Leaning a new language as an adult can be both challenging and enlightening. Before you dive into picking up this new skill, there are a few things to remember when guiding your learning. Here are three things to know before you attempt to pick up a local language.
Determine Specific Goals
Although it is noble to have lofty goals, you need to be realistic about the amount of language you can pick up over a predetermined amount of time. Deciding what level of fluency you wish to achieve will provide a direction and framework for your learning. Lindsay Does Languages explains, “having specific goals will also prevent discouragement along the way. Be sure to set challenging yet attainable goals in order to achieve the most success.”
Focus on the Words and Phrases You Will Actually Use
When learning a language from the beginning, it is important to direct your learning efforts to the words that you will use the most often in everyday situations. For example, make a list of the foods you like, the environs near the place you are staying, and other important information that you will likely need to access in order to communicate effectively. Every language has a different amount of words in their lexicon, but it’s helpful to know the number of words you need to understand for basic communication. For example, according to Word Counter, there are roughly 470,000 words in the English language, but many of them are obsolete, so after cutting it down we have around 170,000 words, many of which we don’t use in everyday conversation. Some languages can take a lifetime to fully learn based solely on the number of words in their language. Focusing on learning the key phrases and vocabulary that are applicable to you and your lifestyle will make the process run much more smoothly, while providing you with the most useful background.
The benefits of immersion when learning a new language cannot be overstated. Immersion and necessity are the most effective ways to speed up the learning process. Although you want to know a few key phrases before immersing yourself into the language and culture, do not discount the power of immersion as an extraordinary teaching tool. It is one thing to force yourself to learn a new language from the comfort of your own home in your native land. It is something entirely different when you are learning a language out of necessity. MezzoGuild explains, “for true immersion, interact with people and do things you would normally do, but just do it in the language you are surrounded by. People like the chance to feel helpful, so they won’t be mad to help you.” Not only will immersion help you to learn the language much faster, but it will also encourage engagement with the locals and open up your worldview like no other learning experience.
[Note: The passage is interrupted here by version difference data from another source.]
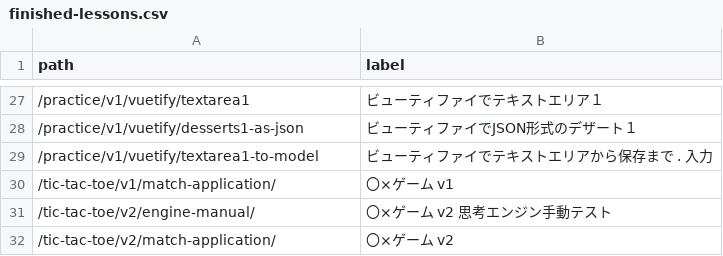
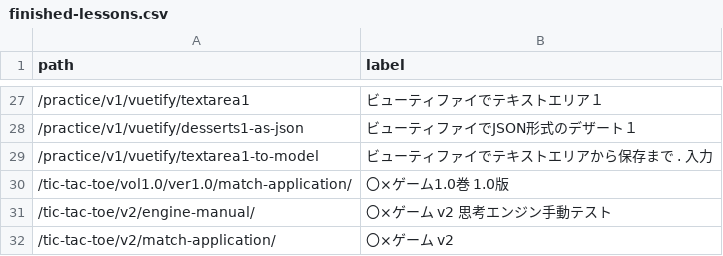
Before and after one commit to muzudho/django-practice2, a CSV file: src1/apps1/launcher_vol1o0/data/finished-lessons.csv, drawn as a sheet; only a part is shown, gaps mark what is left out.

```diff
--- a/src1/apps1/launcher_vol1o0/data/finished-lessons.csv
+++ b/src1/apps1/launcher_vol1o0/data/finished-lessons.csv
@@ -29,3 +29,3 @@ path,label
 /practice/v1/vuetify/textarea1-to-model,ビューティファイでテキストエリアから保存まで . 入力
-/tic-tac-toe/v1/match-application/,〇×ゲーム v1
+/tic-tac-toe/vol1.0/ver1.0/match-application/,〇×ゲーム1.0巻 1.0版
 /tic-tac-toe/v2/engine-manual/,〇×ゲーム v2 思考エンジン手動テスト
```
Also changed, not shown: src1_meta/data/urls.csv, 38 other files.
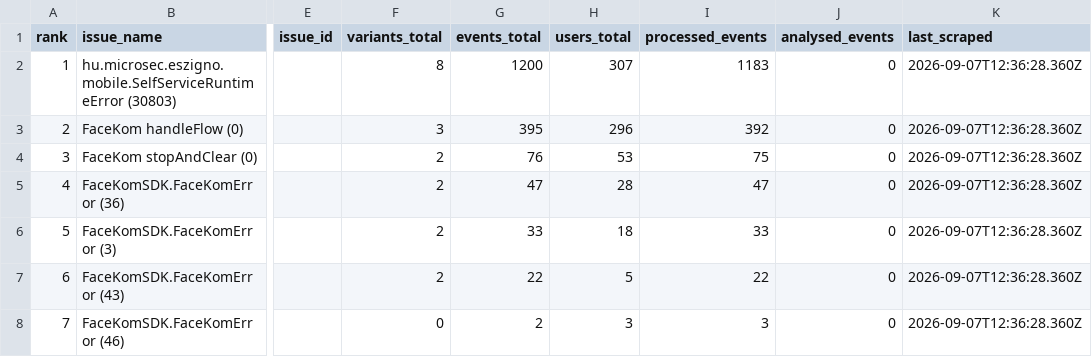
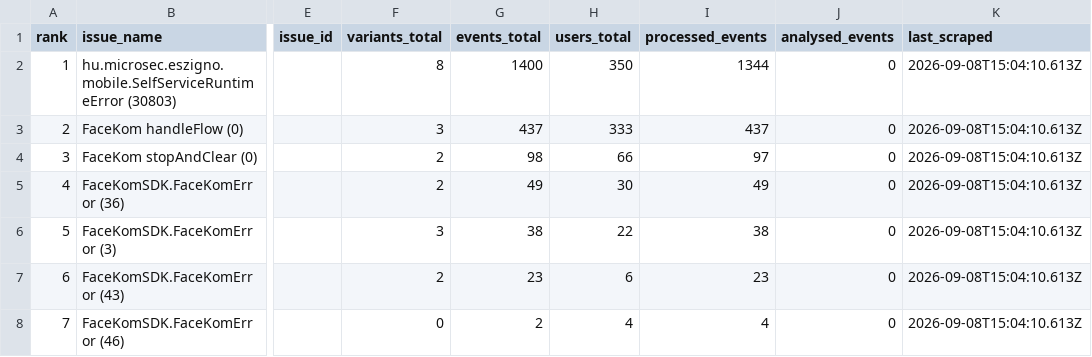
Before and after one commit to glizik/GFK, a CSV file: data/issues_3.8.2.csv, drawn as a sheet; only a part is shown, gaps mark what is left out; the diff names each change by its address in the sheet, - before the commit and + after, or states it on an @@ line.

```diff
--- a/data/issues_3.8.2.csv
+++ b/data/issues_3.8.2.csv
-G2 (events_total): 1200
+G2 (events_total): 1400
-H2 (users_total): 307
+H2 (users_total): 350
-I2 (processed_events): 1183
+I2 (processed_events): 1344
-K2:K8 (last_scraped): 2026-09-07T12:36:28.360Z
+K2:K8 (last_scraped): 2026-09-08T15:04:10.613Z
-G3 (events_total): 395
+G3 (events_total): 437
-H3 (users_total): 296
+H3 (users_total): 333
-I3 (processed_events): 392
+I3 (processed_events): 437
-G4 (events_total): 76
+G4 (events_total): 98
-H4 (users_total): 53
+H4 (users_total): 66
-I4 (processed_events): 75
+I4 (processed_events): 97
-G5 (events_total): 47
+G5 (events_total): 49
-H5 (users_total): 28
+H5 (users_total): 30
-I5 (processed_events): 47
+I5 (processed_events): 49
-F6 (variants_total): 2
+F6 (variants_total): 3
-G6 (events_total): 33
+G6 (events_total): 38
-H6 (users_total): 18
+H6 (users_total): 22
-I6 (processed_events): 33
+I6 (processed_events): 38
-G7 (events_total): 22
+G7 (events_total): 23
-H7 (users_total): 5
+H7 (users_total): 6
-I7 (processed_events): 22
+I7 (processed_events): 23
-H8 (users_total): 3
+H8 (users_total): 4
-I8 (processed_events): 3
+I8 (processed_events): 4
```
Also changed, not shown: 3 other files.
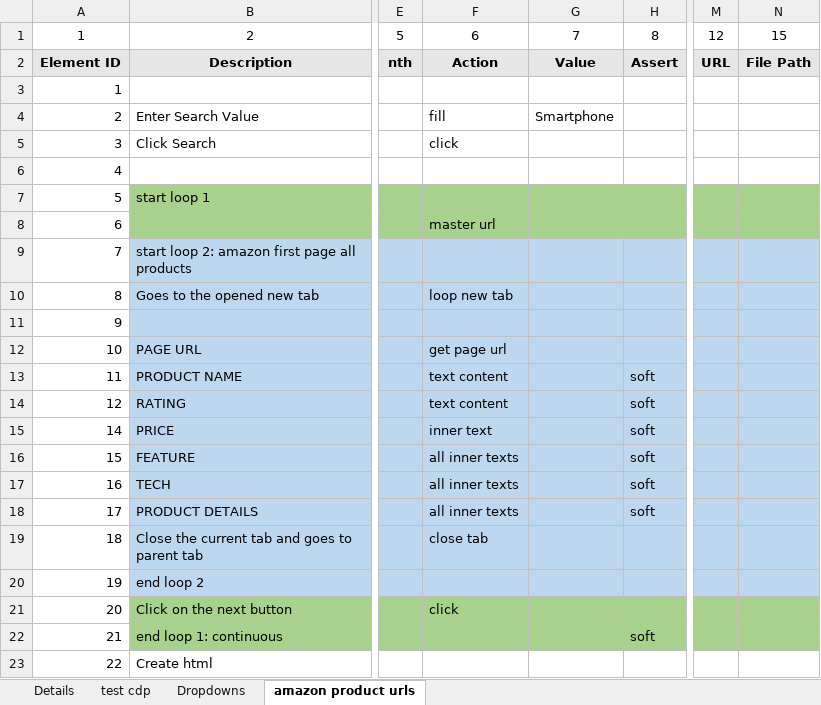
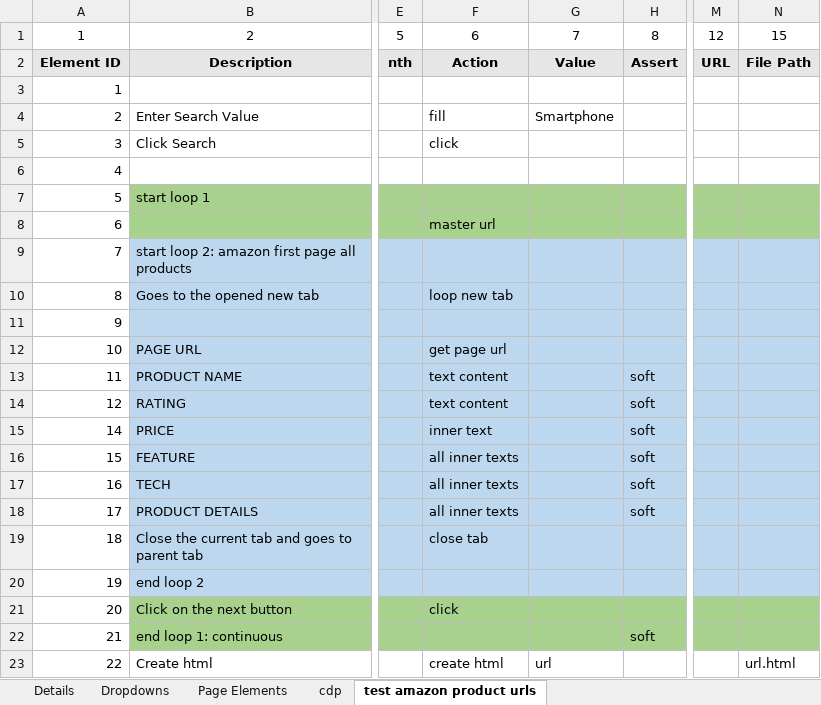
Before and after one commit to BoneyGupta/Webscraping-Suite, an Excel workbook: excel/Test.xlsx, sheet test amazon product urls, drawn as a sheet; only a part is shown, gaps mark what is left out; values as stored, in another font and other column widths than the file's, no borders; the diff names each change by its address in the sheet, - before the commit and + after, or states it on an @@ line.

```diff
--- a/excel/Test.xlsx (sheet test amazon product urls)
+++ b/excel/Test.xlsx (sheet test amazon product urls)
-sheet tab: test cdp
+sheet tab: cdp
-sheet tab: amazon product urls
+sheet tab: test amazon product urls
+sheet tab: Page Elements
@@ sheet tab order changed: Details | Dropdowns | Page Elements | cdp | test amazon product urls @@
-F23: (empty)
+F23: create html
-G23: (empty)
+G23: url
-N23: (empty)
+N23: url.html
```
Also changed, not shown: sheet Details, formulas that keep their value, excel/Template.xlsx, 39 other files.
By having a solid plan and a willingness to broaden your horizons, you can approach learning a new language with the expertise and attitude needed to be successful in your endeavors.
Planning an international trip, especially with kids, can be hard. Try to make the process easier by hiring a travel advisor or agent!